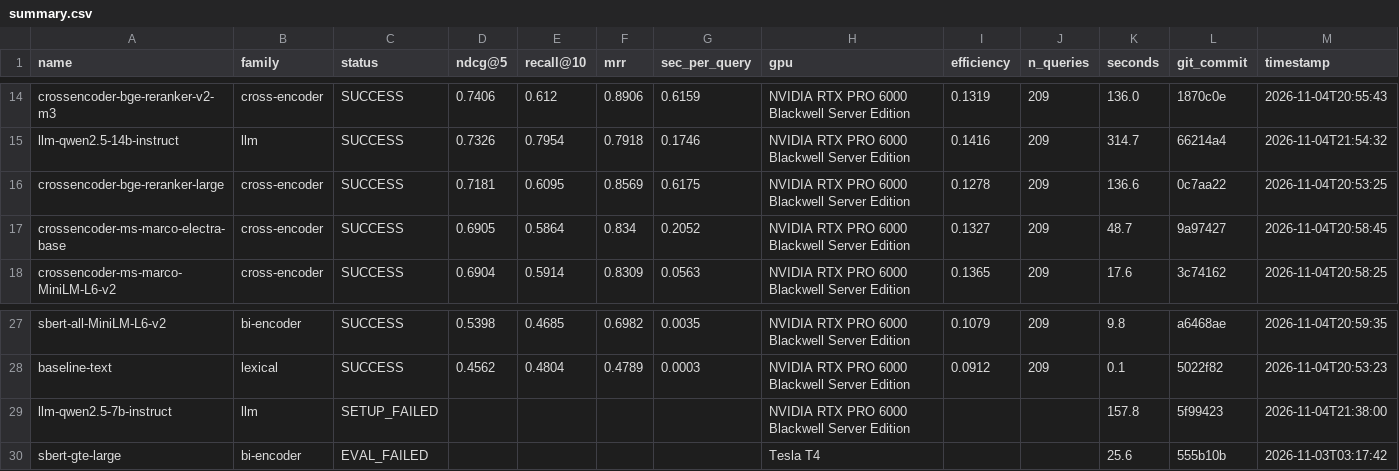
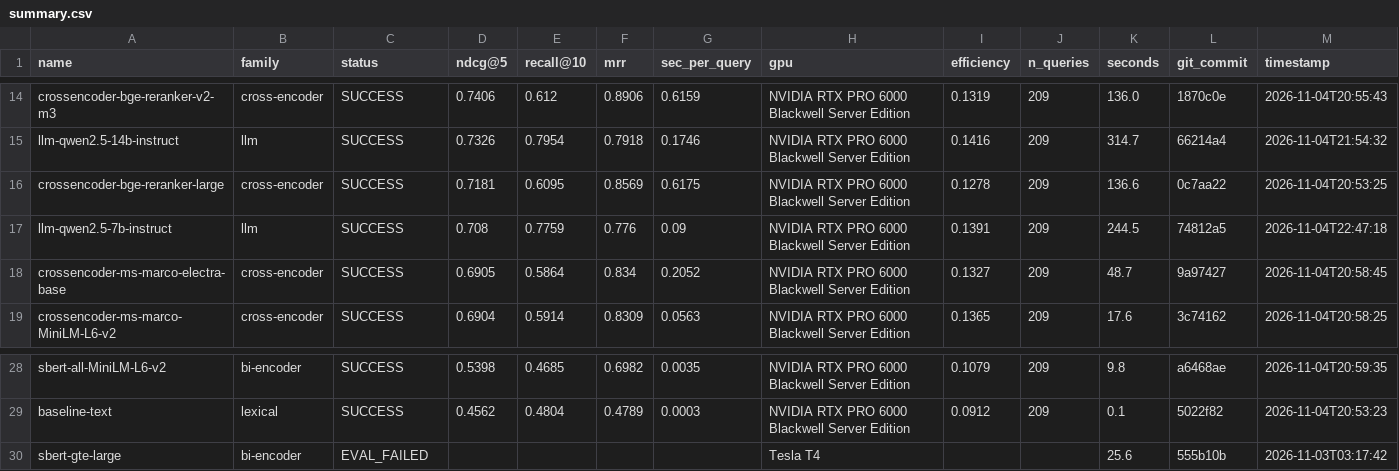
Before and after one commit to ahsank/restaurant-search, a CSV file: research/agent/summary.csv, drawn as a sheet; only a part is shown, gaps mark what is left out; removed rows and columns are numbered as before the commit, all else as after; rows hold the shown columns only; the diff names each change by its address in the sheet, - before the commit and + after, or states it on an @@ line.

Commit message:
Agent iter 116: run_experiment llm-qwen2.5-7b-instruct

```diff
--- a/research/agent/summary.csv
+++ b/research/agent/summary.csv
+row 17: llm-qwen2.5-7b-instruct | llm | SUCCESS | 0.708 | 0.7759 | 0.776 | 0.09 | NVIDIA RTX PRO 6000 Blackwell Server Edition | 0.1391 | 209 | 244.5 | 74812a5 | 2026-11-04T22:47:18
-row 29: llm-qwen2.5-7b-instruct | llm | SETUP_FAILED |  |  |  |  | NVIDIA RTX PRO 6000 Blackwell Server Edition |  |  | 157.8 | 5f99423 | 2026-11-04T21:38:00
```
Also changed, not shown: 8 other files.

» **Problem statement**
Each line containing the word "Edition" must be pulled from the listing and copied.

» **Reply**
+row 17: llm-qwen2.5-7b-instruct | llm | SUCCESS | 0.708 | 0.7759 | 0.776 | 0.09 | NVIDIA RTX PRO 6000 Blackwell Server Edition | 0.1391 | 209 | 244.5 | 74812a5 | 2026-11-04T22:47:18
-row 29: llm-qwen2.5-7b-instruct | llm | SETUP_FAILED |  |  |  |  | NVIDIA RTX PRO 6000 Blackwell Server Edition |  |  | 157.8 | 5f99423 | 2026-11-04T21:38:00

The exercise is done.